◆ **GIVEN INFORMATION**:
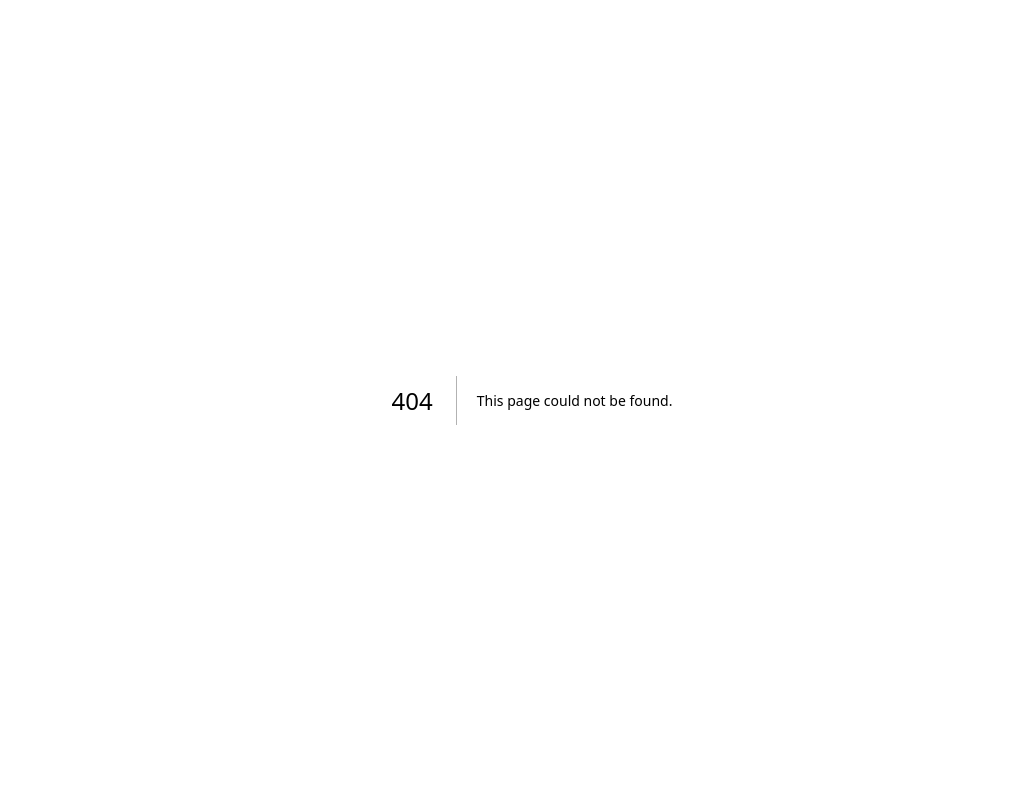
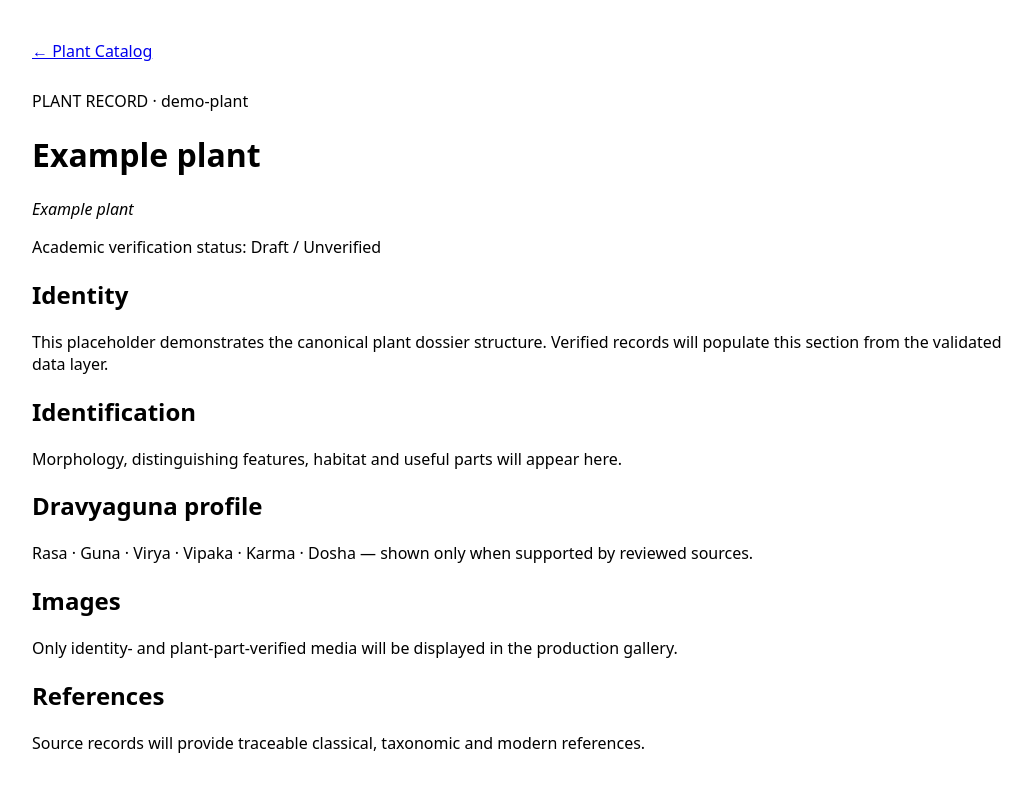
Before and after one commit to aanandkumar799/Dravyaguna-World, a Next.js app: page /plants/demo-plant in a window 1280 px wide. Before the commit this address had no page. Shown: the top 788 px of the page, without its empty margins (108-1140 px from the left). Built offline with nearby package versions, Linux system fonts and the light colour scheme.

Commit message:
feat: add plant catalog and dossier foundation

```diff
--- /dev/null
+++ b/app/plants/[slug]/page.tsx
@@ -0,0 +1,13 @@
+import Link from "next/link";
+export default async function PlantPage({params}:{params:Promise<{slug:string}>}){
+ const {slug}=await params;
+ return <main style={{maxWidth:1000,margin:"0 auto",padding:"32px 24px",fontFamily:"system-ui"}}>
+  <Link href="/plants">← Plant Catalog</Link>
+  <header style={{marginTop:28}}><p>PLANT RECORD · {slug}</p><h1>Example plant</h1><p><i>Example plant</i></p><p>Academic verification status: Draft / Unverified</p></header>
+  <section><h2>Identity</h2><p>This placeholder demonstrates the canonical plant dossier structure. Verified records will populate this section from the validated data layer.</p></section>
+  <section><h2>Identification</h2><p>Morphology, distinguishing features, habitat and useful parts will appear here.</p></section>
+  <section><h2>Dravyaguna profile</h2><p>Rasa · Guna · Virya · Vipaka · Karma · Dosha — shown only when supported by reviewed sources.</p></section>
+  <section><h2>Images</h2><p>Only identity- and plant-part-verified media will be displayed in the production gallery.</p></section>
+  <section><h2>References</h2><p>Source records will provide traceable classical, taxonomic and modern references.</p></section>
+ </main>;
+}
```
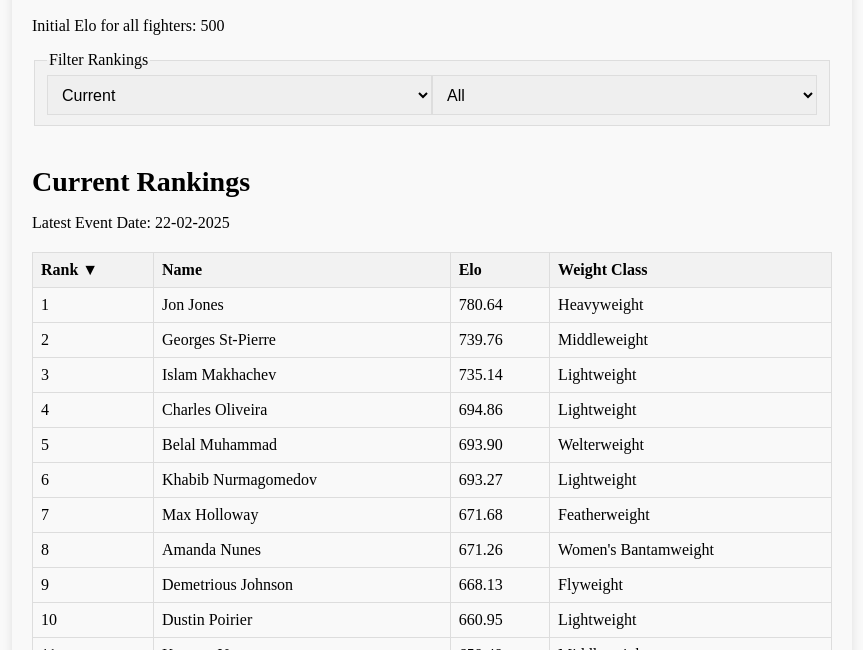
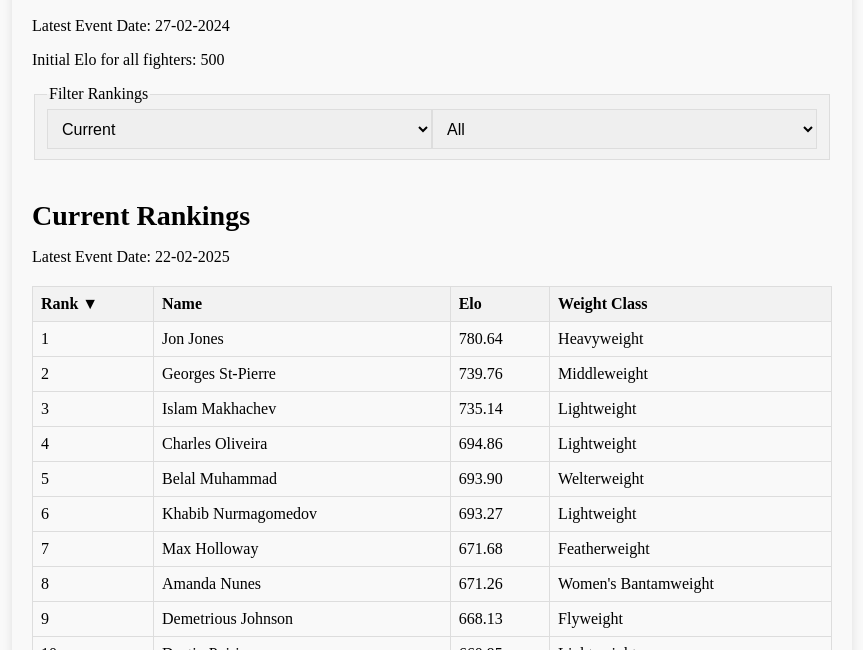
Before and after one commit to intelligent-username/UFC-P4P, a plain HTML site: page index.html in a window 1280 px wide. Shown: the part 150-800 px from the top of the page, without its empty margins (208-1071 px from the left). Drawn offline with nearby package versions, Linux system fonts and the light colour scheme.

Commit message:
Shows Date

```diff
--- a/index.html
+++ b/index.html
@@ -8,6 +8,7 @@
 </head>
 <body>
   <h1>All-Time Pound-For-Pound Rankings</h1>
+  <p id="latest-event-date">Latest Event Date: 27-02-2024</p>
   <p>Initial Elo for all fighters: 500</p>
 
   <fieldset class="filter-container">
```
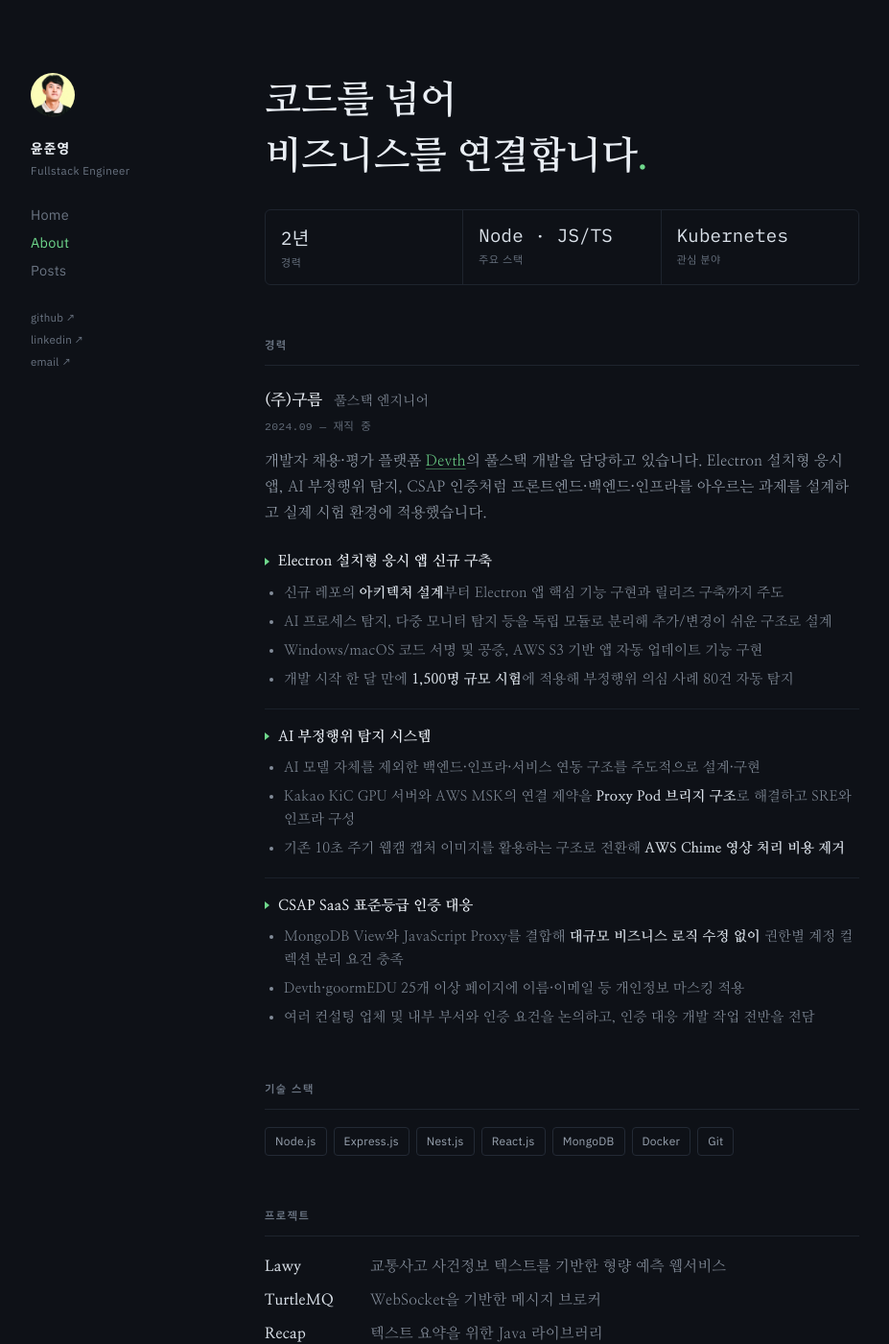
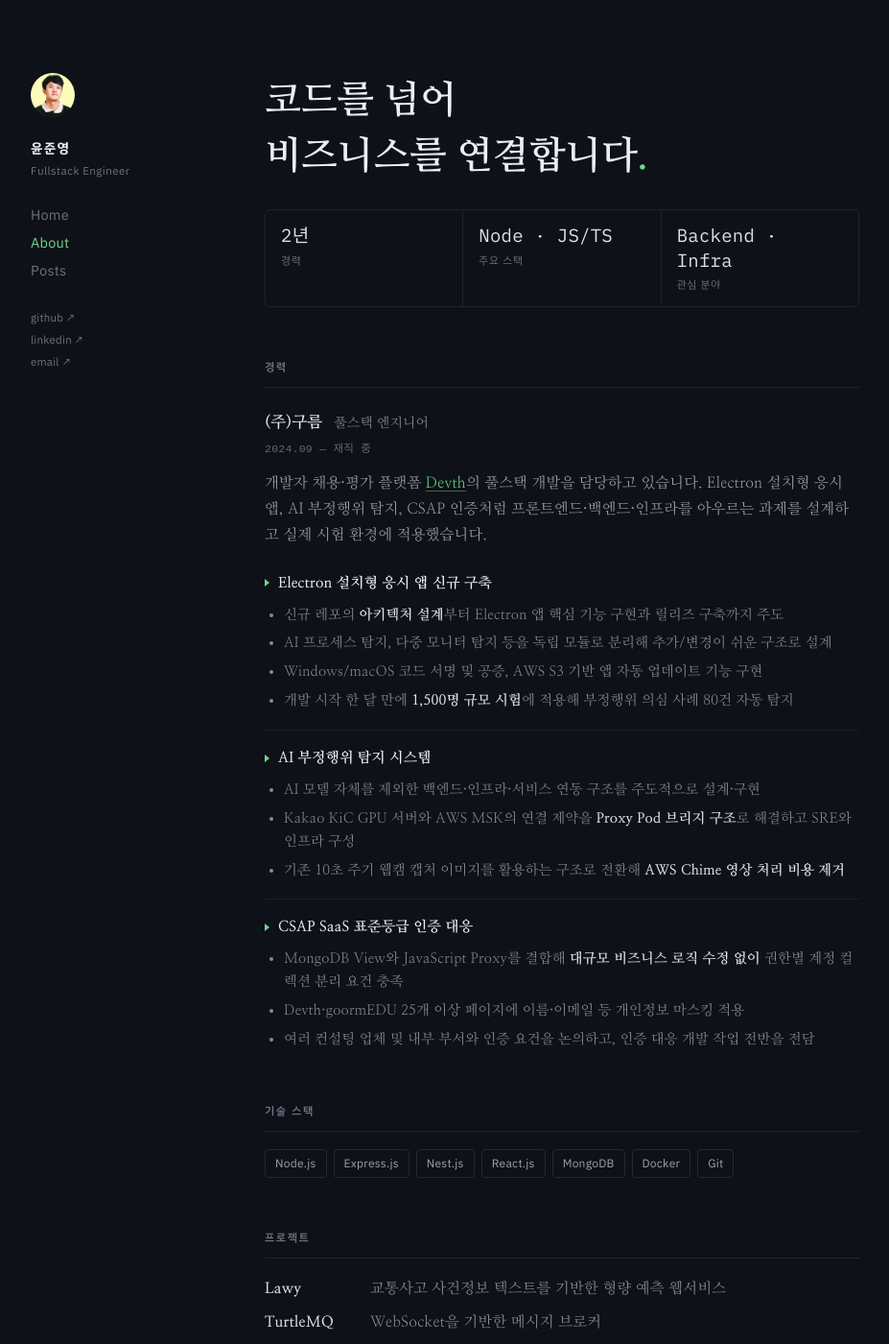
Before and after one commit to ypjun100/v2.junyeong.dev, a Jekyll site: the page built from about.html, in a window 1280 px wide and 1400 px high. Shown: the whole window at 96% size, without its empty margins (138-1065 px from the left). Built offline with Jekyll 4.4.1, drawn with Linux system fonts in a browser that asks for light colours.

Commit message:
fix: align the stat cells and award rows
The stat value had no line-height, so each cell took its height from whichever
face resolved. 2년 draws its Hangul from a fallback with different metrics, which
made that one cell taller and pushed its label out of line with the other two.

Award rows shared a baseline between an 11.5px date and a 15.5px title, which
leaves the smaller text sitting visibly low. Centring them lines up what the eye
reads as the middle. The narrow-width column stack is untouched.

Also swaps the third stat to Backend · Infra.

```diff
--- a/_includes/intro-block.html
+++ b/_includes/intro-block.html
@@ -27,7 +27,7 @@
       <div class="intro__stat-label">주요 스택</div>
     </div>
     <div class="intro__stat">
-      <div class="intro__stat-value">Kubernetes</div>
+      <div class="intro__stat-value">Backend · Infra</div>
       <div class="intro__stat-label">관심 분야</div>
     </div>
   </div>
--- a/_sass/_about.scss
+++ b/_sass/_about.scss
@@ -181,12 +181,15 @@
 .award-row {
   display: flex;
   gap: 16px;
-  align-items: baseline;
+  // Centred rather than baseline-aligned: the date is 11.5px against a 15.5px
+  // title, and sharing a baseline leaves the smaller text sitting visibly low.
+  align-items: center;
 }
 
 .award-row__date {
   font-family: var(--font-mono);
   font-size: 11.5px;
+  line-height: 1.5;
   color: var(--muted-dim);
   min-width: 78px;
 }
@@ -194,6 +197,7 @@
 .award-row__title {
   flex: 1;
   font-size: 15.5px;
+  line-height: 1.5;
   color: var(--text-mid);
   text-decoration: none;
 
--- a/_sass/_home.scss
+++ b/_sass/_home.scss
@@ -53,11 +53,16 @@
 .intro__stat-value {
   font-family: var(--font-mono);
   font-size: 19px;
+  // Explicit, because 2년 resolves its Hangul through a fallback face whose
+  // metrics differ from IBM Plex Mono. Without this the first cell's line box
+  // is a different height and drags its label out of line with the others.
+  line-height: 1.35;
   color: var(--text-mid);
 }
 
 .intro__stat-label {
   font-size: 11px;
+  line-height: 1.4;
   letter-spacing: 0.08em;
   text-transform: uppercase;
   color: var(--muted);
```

◆ **EXERCISE DETAILS**: Give the records a second time exactly, keeping the images out.

◆ **ANSWER BOX**:
Before and after one commit to aanandkumar799/Dravyaguna-World, a Next.js app: page /plants/demo-plant in a window 1280 px wide. Before the commit this address had no page. Shown: the top 788 px of the page, without its empty margins (108-1140 px from the left). Built offline with nearby package versions, Linux system fonts and the light colour scheme.

Commit message:
feat: add plant catalog and dossier foundation

```diff
--- /dev/null
+++ b/app/plants/[slug]/page.tsx
@@ -0,0 +1,13 @@
+import Link from "next/link";
+export default async function PlantPage({params}:{params:Promise<{slug:string}>}){
+ const {slug}=await params;
+ return <main style={{maxWidth:1000,margin:"0 auto",padding:"32px 24px",fontFamily:"system-ui"}}>
+  <Link href="/plants">← Plant Catalog</Link>
+  <header style={{marginTop:28}}><p>PLANT RECORD · {slug}</p><h1>Example plant</h1><p><i>Example plant</i></p><p>Academic verification status: Draft / Unverified</p></header>
+  <section><h2>Identity</h2><p>This placeholder demonstrates the canonical plant dossier structure. Verified records will populate this section from the validated data layer.</p></section>
+  <section><h2>Identification</h2><p>Morphology, distinguishing features, habitat and useful parts will appear here.</p></section>
+  <section><h2>Dravyaguna profile</h2><p>Rasa · Guna · Virya · Vipaka · Karma · Dosha — shown only when supported by reviewed sources.</p></section>
+  <section><h2>Images</h2><p>Only identity- and plant-part-verified media will be displayed in the production gallery.</p></section>
+  <section><h2>References</h2><p>Source records will provide traceable classical, taxonomic and modern references.</p></section>
+ </main>;
+}
```
Before and after one commit to intelligent-username/UFC-P4P, a plain HTML site: page index.html in a window 1280 px wide. Shown: the part 150-800 px from the top of the page, without its empty margins (208-1071 px from the left). Drawn offline with nearby package versions, Linux system fonts and the light colour scheme.

Commit message:
Shows Date

```diff
--- a/index.html
+++ b/index.html
@@ -8,6 +8,7 @@
 </head>
 <body>
   <h1>All-Time Pound-For-Pound Rankings</h1>
+  <p id="latest-event-date">Latest Event Date: 27-02-2024</p>
   <p>Initial Elo for all fighters: 500</p>
 
   <fieldset class="filter-container">
```
Before and after one commit to ypjun100/v2.junyeong.dev, a Jekyll site: the page built from about.html, in a window 1280 px wide and 1400 px high. Shown: the whole window at 96% size, without its empty margins (138-1065 px from the left). Built offline with Jekyll 4.4.1, drawn with Linux system fonts in a browser that asks for light colours.

Commit message:
fix: align the stat cells and award rows
The stat value had no line-height, so each cell took its height from whichever
face resolved. 2년 draws its Hangul from a fallback with different metrics, which
made that one cell taller and pushed its label out of line with the other two.

Award rows shared a baseline between an 11.5px date and a 15.5px title, which
leaves the smaller text sitting visibly low. Centring them lines up what the eye
reads as the middle. The narrow-width column stack is untouched.

Also swaps the third stat to Backend · Infra.

```diff
--- a/_includes/intro-block.html
+++ b/_includes/intro-block.html
@@ -27,7 +27,7 @@
       <div class="intro__stat-label">주요 스택</div>
     </div>
     <div class="intro__stat">
-      <div class="intro__stat-value">Kubernetes</div>
+      <div class="intro__stat-value">Backend · Infra</div>
       <div class="intro__stat-label">관심 분야</div>
     </div>
   </div>
--- a/_sass/_about.scss
+++ b/_sass/_about.scss
@@ -181,12 +181,15 @@
 .award-row {
   display: flex;
   gap: 16px;
-  align-items: baseline;
+  // Centred rather than baseline-aligned: the date is 11.5px against a 15.5px
+  // title, and sharing a baseline leaves the smaller text sitting visibly low.
+  align-items: center;
 }
 
 .award-row__date {
   font-family: var(--font-mono);
   font-size: 11.5px;
+  line-height: 1.5;
   color: var(--muted-dim);
   min-width: 78px;
 }
@@ -194,6 +197,7 @@
 .award-row__title {
   flex: 1;
   font-size: 15.5px;
+  line-height: 1.5;
   color: var(--text-mid);
   text-decoration: none;
 
--- a/_sass/_home.scss
+++ b/_sass/_home.scss
@@ -53,11 +53,16 @@
 .intro__stat-value {
   font-family: var(--font-mono);
   font-size: 19px;
+  // Explicit, because 2년 resolves its Hangul through a fallback face whose
+  // metrics differ from IBM Plex Mono. Without this the first cell's line box
+  // is a different height and drags its label out of line with the others.
+  line-height: 1.35;
   color: var(--text-mid);
 }
 
 .intro__stat-label {
   font-size: 11px;
+  line-height: 1.4;
   letter-spacing: 0.08em;
   text-transform: uppercase;
   color: var(--muted);
```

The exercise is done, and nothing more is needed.